Tag Archives: dengue

Is Progress Outpacing Precaution? Experts Weigh In

Illustration by An Arres.

No one expects the machinery of progress to roll backwards, but sometimes it seems that no one is watching the speedometer (or manning the brakes, assuming any exist).  Is this a fair assessment? If so, should we be worried — and what can we do about it?

In this feature, experts on technology, risk, science, policy and neuroscience discuss risk, innovation and how our values affect our conceptions of both.

Read/listen to my full story at KJZZ’s Arizona Science Desk:
ASU Experts Weigh the Risks of Innovation

Education Film 38b: Zika Virus and You

The Zika-spreading mosquito Aedes aegypti takes a bloodmeal.
The Zika-spreading mosquito Aedes aegypti takes a bloodmeal. Photo courtesy CDC.

Zika virus is spreading through a hemisphere with plenty of mosquito habitat and no immunity to the disease, and summer is on its way. But what really chills the blood and drives our dread of what was once considered “dengue’s wimpy cousin” is the virus’s horrifying, yet unproven, link to infant microcephaly.

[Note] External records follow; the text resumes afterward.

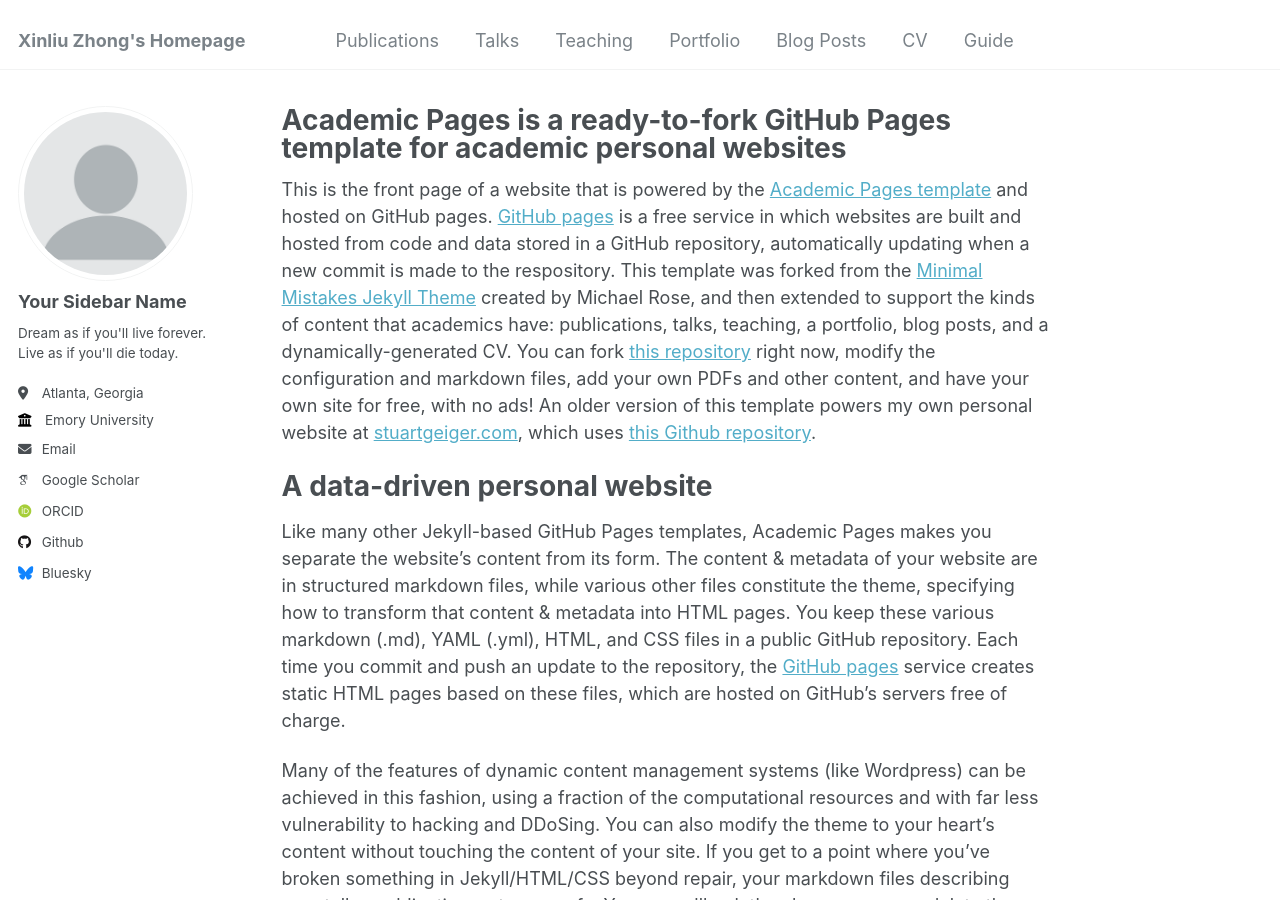
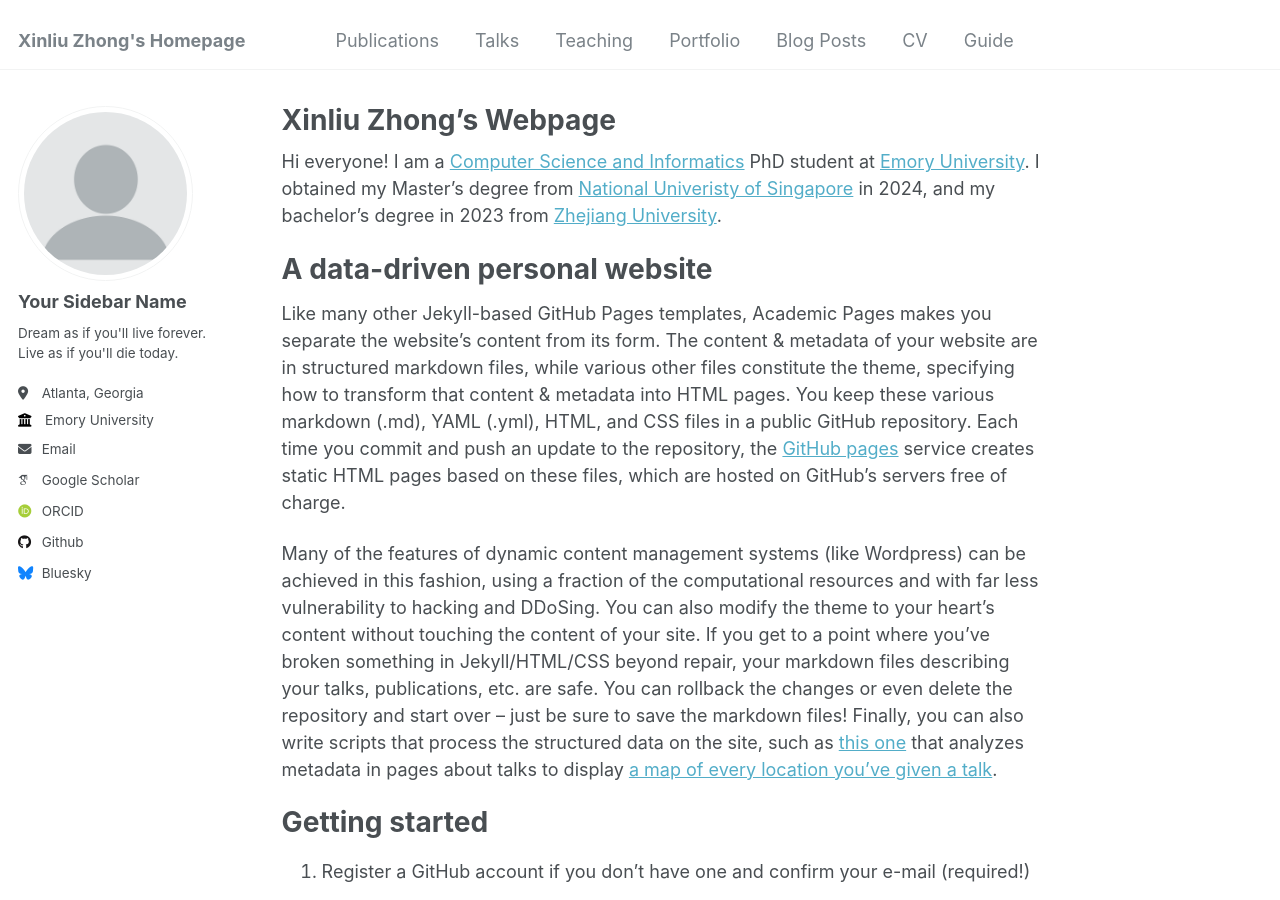
Before and after one commit to ygritte723/ygritte723.github.io, a Jekyll site: the page built from _pages/about.md, in a window 1280 px wide and 900 px high. Built offline with Jekyll 4.4.1, drawn with Linux system fonts in a browser that asks for light colours; some web fonts are replaced.

Commit message:
educational BG

```diff
--- a/_pages/about.md
+++ b/_pages/about.md
@@ -1,13 +1,14 @@
 ---
 permalink: /
-title: "Academic Pages is a ready-to-fork GitHub Pages template for academic personal websites"
+title: "Xinliu Zhong's Webpage"
 author_profile: true
 redirect_from:
   - /about/
   - /about.html
 ---
-
-This is the front page of a website that is powered by the [Academic Pages template](https://github.com/academicpages/academicpages.github.io) and hosted on GitHub pages. [GitHub pages](https://pages.github.com) is a free service in which websites are built and hosted from code and data stored in a GitHub repository, automatically updating when a new commit is made to the respository. This template was forked from the [Minimal Mistakes Jekyll Theme](https://mmistakes.github.io/minimal-mistakes/) created by Michael Rose, and then extended to support the kinds of content that academics have: publications, talks, teaching, a portfolio, blog posts, and a dynamically-generated CV. You can fork [this repository](https://github.com/academicpages/academicpages.github.io) right now, modify the configuration and markdown files, add your own PDFs and other content, and have your own site for free, with no ads! An older version of this template powers my own personal website at [stuartgeiger.com](http://stuartgeiger.com), which uses [this Github repository](https://github.com/staeiou/staeiou.github.io).
+<!--
+This is the front page of a website that is powered by the [Academic Pages template](https://github.com/academicpages/academicpages.github.io) and hosted on GitHub pages. [GitHub pages](https://pages.github.com) is a free service in which websites are built and hosted from code and data stored in a GitHub repository, automatically updating when a new commit is made to the respository. This template was forked from the [Minimal Mistakes Jekyll Theme](https://mmistakes.github.io/minimal-mistakes/) created by Michael Rose, and then extended to support the kinds of content that academics have: publications, talks, teaching, a portfolio, blog posts, and a dynamically-generated CV. You can fork [this repository](https://github.com/academicpages/academicpages.github.io) right now, modify the configuration and markdown files, add your own PDFs and other content, and have your own site for free, with no ads! An older version of this template powers my own personal website at [stuartgeiger.com](http://stuartgeiger.com), which uses [this Github repository](https://github.com/staeiou/staeiou.github.io). -->
+Hi everyone! I am a [Computer Science and Informatics](https://computerscience.emory.edu/index.html) PhD student at [Emory University](https://www.emory.edu/home/index.html). I obtained my Master's degree from [National Univeristy of Singapore](https://nus.edu.sg) in 2024, and my bachelor's degree in 2023 from [Zhejiang University](https://www.zju.edu.cn/english).
 
 A data-driven personal website
 ======
```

And so, even as epidemiologists struggle to contain and understand the problem, the news swarms with disturbing images and calls for wiping out the offending mosquito vectors. Clearly, if we’re going to get through this, we need to do our homework. Why not start with my article, in which I cut through the buzz to explore …

How Zika Virus Works